Prior review of opinions printed in the school newspaper, a response to a comparison of Mines to 1930’s Germany made by a city council member, and a clarification on fee hikes were all part of the exciting discussions at last Thursday’s ASCSM Meeting in Ballrooms A & B.
The Associated Students of the Colorado School of Mines (ASCSM) began their third meeting of the semester with a presentation by Derek Morgan, Director of Student Activities and Associate Dean of Students. Morgan addressed a resolution brought forward that evening regarding student fees. “At the last ASCSM meeting in April… ASCSM approved a schedule for charges and fees,” Morgan said. The Academic Construction Building fee was raised by $100, which was part of the original resolution, and the Health Services Fee was raised by $10. “I, in my ignorance, said this was for a bond payment. This was a bad on my part, and I apologize. It’s a new bond payment,” said Morgan.

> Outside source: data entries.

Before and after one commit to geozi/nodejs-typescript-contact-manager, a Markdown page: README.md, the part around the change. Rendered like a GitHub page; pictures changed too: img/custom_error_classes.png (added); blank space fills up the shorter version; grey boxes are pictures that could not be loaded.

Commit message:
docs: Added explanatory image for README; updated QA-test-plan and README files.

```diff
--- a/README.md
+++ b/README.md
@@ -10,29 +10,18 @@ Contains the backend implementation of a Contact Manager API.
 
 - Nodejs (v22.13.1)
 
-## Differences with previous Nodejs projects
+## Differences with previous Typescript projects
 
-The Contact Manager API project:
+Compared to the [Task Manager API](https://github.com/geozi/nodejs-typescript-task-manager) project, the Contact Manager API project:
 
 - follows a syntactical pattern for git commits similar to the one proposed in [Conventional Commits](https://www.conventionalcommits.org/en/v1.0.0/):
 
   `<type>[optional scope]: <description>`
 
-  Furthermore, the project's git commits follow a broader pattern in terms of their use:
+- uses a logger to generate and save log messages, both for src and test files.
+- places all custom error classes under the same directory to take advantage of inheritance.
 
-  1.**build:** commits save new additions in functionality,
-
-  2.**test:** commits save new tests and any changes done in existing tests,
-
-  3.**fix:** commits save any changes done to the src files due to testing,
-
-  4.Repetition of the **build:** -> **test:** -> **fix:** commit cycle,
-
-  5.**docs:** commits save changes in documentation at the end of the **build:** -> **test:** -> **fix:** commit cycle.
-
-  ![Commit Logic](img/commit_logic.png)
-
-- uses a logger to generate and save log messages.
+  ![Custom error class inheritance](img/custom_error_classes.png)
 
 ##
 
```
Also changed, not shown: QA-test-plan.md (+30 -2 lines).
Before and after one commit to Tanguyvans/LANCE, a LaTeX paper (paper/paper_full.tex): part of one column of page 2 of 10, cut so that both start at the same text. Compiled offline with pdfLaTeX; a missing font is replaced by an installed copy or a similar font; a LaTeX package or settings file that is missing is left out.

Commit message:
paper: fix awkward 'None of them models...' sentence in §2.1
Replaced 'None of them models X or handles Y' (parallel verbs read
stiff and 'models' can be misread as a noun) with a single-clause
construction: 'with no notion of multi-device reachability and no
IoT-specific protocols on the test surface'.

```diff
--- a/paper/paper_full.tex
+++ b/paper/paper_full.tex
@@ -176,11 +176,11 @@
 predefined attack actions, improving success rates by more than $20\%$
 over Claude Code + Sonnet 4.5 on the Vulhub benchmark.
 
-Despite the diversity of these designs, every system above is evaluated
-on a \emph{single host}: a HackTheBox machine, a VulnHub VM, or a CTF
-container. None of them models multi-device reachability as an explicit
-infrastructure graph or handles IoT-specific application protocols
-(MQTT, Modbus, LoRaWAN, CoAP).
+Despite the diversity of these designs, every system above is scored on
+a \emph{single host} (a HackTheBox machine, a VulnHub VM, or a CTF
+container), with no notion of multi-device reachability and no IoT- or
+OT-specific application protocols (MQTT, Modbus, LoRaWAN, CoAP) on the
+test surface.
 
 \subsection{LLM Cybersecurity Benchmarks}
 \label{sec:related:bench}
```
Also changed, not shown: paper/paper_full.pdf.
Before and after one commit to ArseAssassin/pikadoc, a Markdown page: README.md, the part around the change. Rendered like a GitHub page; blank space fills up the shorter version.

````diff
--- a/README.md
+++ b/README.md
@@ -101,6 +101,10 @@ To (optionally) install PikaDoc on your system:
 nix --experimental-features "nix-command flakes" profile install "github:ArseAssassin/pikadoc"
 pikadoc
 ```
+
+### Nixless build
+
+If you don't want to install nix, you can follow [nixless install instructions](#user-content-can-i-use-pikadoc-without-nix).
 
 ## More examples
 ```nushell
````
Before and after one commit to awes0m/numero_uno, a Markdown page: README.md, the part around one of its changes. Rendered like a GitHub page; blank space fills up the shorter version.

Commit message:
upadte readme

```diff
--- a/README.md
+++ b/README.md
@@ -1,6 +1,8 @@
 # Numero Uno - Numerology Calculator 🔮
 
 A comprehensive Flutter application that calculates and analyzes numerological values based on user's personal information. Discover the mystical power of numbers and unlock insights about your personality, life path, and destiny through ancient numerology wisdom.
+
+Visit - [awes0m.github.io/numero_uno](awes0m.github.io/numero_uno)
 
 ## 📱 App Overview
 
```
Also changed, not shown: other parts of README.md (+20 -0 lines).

The increase would help to pay for a new bond to construct a Wellness Center, meant to replace the current Student Health Center. Debra Roberge, Director of the Student Health Center, said of the new building, “Going forward, our concept is that we’re going to broaden [our care]. We’re going to bring counseling into our building. This will allow us to coordinate your care instead of fragmenting it.” The fee was originally charged to students this semester, but after the issues with the bond were realized, it was refunded. The resolution, which was approved with one vote against, will take effect this spring.
ASCSM also discussed sending a letter to the Golden City Council Ward 4 representative, William Fisher. The letter would echo the sentiment expressed in another letter, which was written by Zach Aman, Graduate Student Association (GSA) President, and approved by the Graduate Student Association. Both letters are in response to a comment made by Fisher during the September 9, 2010, city council meeting where Fisher said, “[This action] reminds in [sic] the late 1930s there was a country that would go and take little bits of other countries.” A few moments later the comment was concluded with, “I think we all know what happened.” The action referred to by Fisher was Mines’ attempt to convert 16th Street into a pedestrian corridor.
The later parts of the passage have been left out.